One of the interesting ideas we explored in that coffee shop was religion as the custodian of spiritualities. We were discussing the fact that spirituality is formed within religious contexts, influenced by the religion and ultimately influence the religion (lest we think that religions are static affairs). We were also discussing that spirituality is always embodied in a person, that person is shaped by their spirituality as much as they shape their spirituality - sometimes through experimentation, sometimes through God moments. Where religions can play a beneficial role is to provide a basic trusted foundation on which to explore spirituality as well as a community in which spirituality is able to be tested and even questioned. This is the hard stuff of walking out our faith - but oh so important. We need that community.
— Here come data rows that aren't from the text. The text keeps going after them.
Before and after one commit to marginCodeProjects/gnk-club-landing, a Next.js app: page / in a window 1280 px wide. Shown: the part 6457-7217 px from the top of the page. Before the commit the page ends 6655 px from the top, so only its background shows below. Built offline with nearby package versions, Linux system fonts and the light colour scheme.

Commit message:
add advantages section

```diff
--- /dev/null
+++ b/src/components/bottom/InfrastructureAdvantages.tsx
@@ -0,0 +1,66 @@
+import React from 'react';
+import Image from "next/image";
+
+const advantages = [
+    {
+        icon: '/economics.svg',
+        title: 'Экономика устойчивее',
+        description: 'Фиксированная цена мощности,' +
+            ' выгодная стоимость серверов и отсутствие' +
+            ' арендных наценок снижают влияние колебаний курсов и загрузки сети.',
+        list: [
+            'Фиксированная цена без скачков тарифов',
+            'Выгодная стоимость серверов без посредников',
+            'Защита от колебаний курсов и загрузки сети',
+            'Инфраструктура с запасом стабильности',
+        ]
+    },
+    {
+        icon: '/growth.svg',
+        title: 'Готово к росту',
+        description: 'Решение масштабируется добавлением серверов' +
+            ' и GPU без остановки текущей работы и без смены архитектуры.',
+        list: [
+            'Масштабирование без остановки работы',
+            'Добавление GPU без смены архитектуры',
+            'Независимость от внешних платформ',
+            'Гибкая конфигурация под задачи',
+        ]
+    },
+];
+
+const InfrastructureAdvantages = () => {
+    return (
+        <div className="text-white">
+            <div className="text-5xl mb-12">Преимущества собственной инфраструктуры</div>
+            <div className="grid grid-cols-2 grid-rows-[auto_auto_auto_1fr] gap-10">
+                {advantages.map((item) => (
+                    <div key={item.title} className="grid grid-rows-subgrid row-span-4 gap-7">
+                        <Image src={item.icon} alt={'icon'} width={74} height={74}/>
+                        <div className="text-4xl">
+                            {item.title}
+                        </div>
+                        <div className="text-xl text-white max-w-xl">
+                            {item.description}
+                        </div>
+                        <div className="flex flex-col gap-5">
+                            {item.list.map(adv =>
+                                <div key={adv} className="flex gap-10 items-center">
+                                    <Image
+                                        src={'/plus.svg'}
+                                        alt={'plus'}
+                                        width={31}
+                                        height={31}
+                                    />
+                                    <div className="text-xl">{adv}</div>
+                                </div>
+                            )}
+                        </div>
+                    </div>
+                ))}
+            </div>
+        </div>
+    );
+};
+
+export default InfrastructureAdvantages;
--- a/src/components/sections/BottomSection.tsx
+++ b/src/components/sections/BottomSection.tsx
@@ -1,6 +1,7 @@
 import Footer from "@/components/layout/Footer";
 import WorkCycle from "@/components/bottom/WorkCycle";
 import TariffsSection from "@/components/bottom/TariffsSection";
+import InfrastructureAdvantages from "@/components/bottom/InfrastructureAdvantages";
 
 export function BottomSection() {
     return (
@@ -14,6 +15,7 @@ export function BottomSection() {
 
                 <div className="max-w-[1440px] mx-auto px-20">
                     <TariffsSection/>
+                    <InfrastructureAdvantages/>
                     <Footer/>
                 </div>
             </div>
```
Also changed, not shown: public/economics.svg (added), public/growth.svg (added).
Then we moved onto worldviews. Worldviews function in a very similar way. In fact one way to understand them is as the secular counterpart to a robust spirituality. Take for example consumerism which functions like a religion, has a spirituality complete with practices, and produces a particular view of the world. There is an inter-relatedness between all of these aspects of consumerism (just as in Christianity), so much so that we think of it as all one thing. Spiritualities can be thought of as the way we navigate our faith within our religious commitments (how we love Jesus for instance) and worldviews how we understand the world informed by our faith. Much more can be said, but let's move to the practicalities before we get overly technical.

Why does this matter? 

Practically speaking we are called to be faithful to our beliefs (which is why we invite people to join our religion; specifically we invite them so they can meet the Jesus we have come to know as faithful and true just as our religion reveals to us), to express the implications of our beliefs in the world (our spirituality can be thought of as the lived out component, how we express that relationship we've come to have with Jesus), and to adjust our thinking along the way (Phil 4:8; living with Jesus always challenges the way we look at the world). Certainly we do not just call people to a religion, but to a religion that expresses itself in beautiful spiritualities that shape and mold our views towards the world that God so loves. These aspects of faith are all inter-related; getting the connections helps us know, pastorally and personally, what to encourage and what to question. But above all it helps us see that religion, spirituality, and worldviews are all essential parts of a healthy life of faith.

May your religion serve your faith, revealing Jesus and calling you to live out a life worthy of a follower of Jesus. And may God ever shape your view of the world so that you always see what God is doing and have a heart willing to do those things you see.

Frank Emanuel - Ontario Region.

1 comment:

  1. Frank this is very thought-provoking...and reminds me of reading Amos Yong's work 'Beyond the Impasse'. Good stuff!